American Horned Lark and other West London bits, 28 January 2018

After our seriously bad dip at the end of November we really didn't think we'd get another crack at this bird. But after nearly a 2 month absence it suddenly reappeared and it was 'game on'!

Jus and I left in good time and in stark contrast to our other visit the American Horned Lark (nominate form alpestris/hoyti/praticola) was showing well on arrival right beside the Staines Reservoir causeway! It went on to behave superbly for us in between short flights between both sides of the causeway. A very distinctive bird and also very educational (and of course a potential armchair tick of the future). The main differences between this race and the Shorelarks we're used to seeing are:
  • Sharp contrast between white supercilia and yellow throat
  • Much more extensive dark streaking below wider black breast band
  • More rufous on breast sides and flanks
  • The call also seemed higher and not very lark-like 
Also from the causeway we had the Black-necked Grebe again, this time  very distantly on the south basin, c20 Goldeneye, c30 Pochard, loads of Wigeon and a piebald Carrion Crow. As we were leaving a Peregrine hawked over just as one had done back in November.

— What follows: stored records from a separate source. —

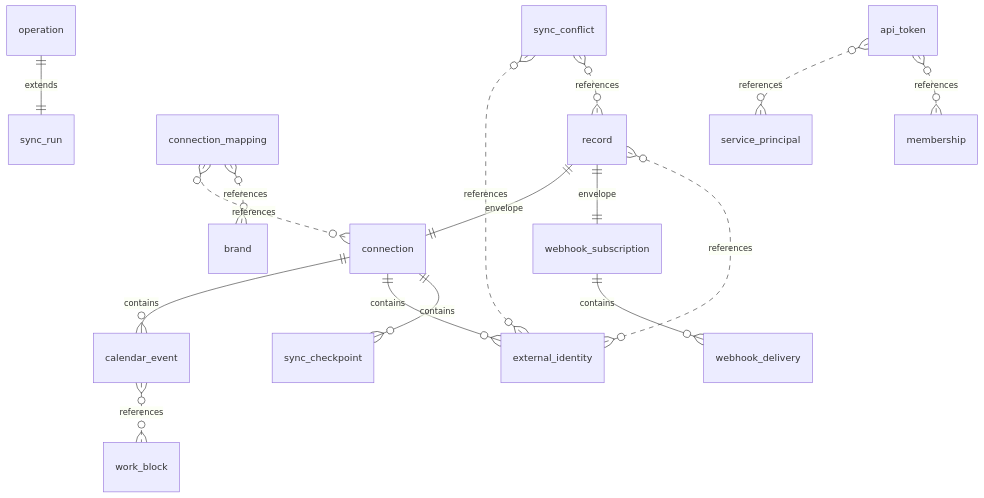
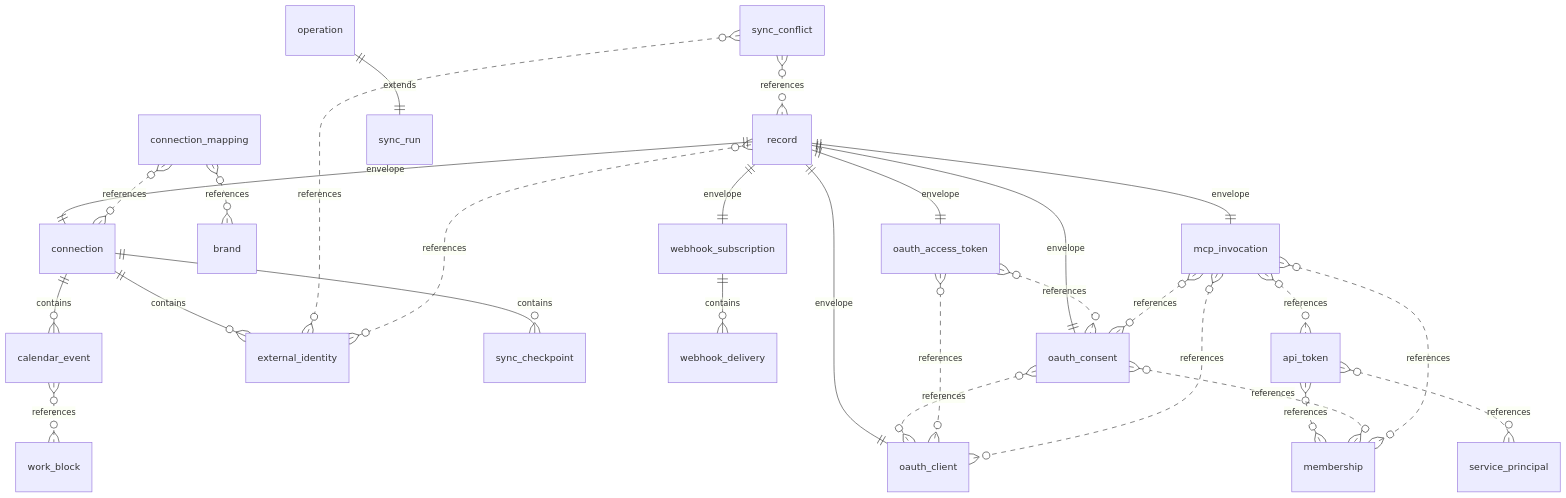
Before and after one commit to KatrielMoses/pm: diagram 22 of 31 in docs/architecture/data/generated/er-diagrams.md, drawn with Mermaid. The commit also changed 48 other files, not shown here.

Commit message:
Implement Phase 6E MCP access foundation

````diff
--- a/docs/architecture/data/generated/er-diagrams.md
+++ b/docs/architecture/data/generated/er-diagrams.md
@@ -326,18 +326,30 @@
 ```mermaid
 erDiagram
   record ||--|| connection : "envelope"
   connection ||--o{ calendar_event : "contains"
   calendar_event }o..o{ work_block : "references"
   connection_mapping }o..o{ connection : "references"
   connection_mapping }o..o{ brand : "references"
   connection ||--o{ external_identity : "contains"
   external_identity }o..o{ record : "references"
   operation ||--|| sync_run : "extends"
   connection ||--o{ sync_checkpoint : "contains"
   sync_conflict }o..o{ external_identity : "references"
   sync_conflict }o..o{ record : "references"
   record ||--|| webhook_subscription : "envelope"
   webhook_subscription ||--o{ webhook_delivery : "contains"
   api_token }o..o{ service_principal : "references"
   api_token }o..o{ membership : "references"
+  record ||--|| oauth_client : "envelope"
+  oauth_consent }o..o{ oauth_client : "references"
+  oauth_consent }o..o{ membership : "references"
+  record ||--|| oauth_consent : "envelope"
+  oauth_access_token }o..o{ oauth_client : "references"
+  oauth_access_token }o..o{ oauth_consent : "references"
+  record ||--|| oauth_access_token : "envelope"
+  mcp_invocation }o..o{ oauth_client : "references"
+  mcp_invocation }o..o{ oauth_consent : "references"
+  mcp_invocation }o..o{ api_token : "references"
+  mcp_invocation }o..o{ membership : "references"
+  record ||--|| mcp_invocation : "envelope"
 ```
````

 American Horned Lark

After an abortive pop in to Bedfont Lakes where the drake Smew was absent we headed further into the London traffic to Richmond. Finding the alleyway behind the houses in Selwyn Avenue we began a wait of an hour and a half trying not to be seen by all the residents having their Sunday lunches! 2 Redwings popped in briefly, then 2 Ring-necked Parakeets did the same and just as they appeared so did the wintering 'Eastern' Lesser Whitethroat. It called a couple of times and then showed well but briefly under a feeder before disappearing again. Quite a pale brown backed individual, most likely a 'blythi' . We also had both Red Admiral and Peacock around the gardens proving just how mild it was!

We then returned to Bedfont where we still drew a blank, as we did at a Mandarin site we'd been given near Staines. There were 3 Egyptian Geese there plus 15+ Ring-necked Parakeets. A couple of Red Kites from the M25 on the way home rounded things off.

Yearlist = 124

 Ring-necked Parakeets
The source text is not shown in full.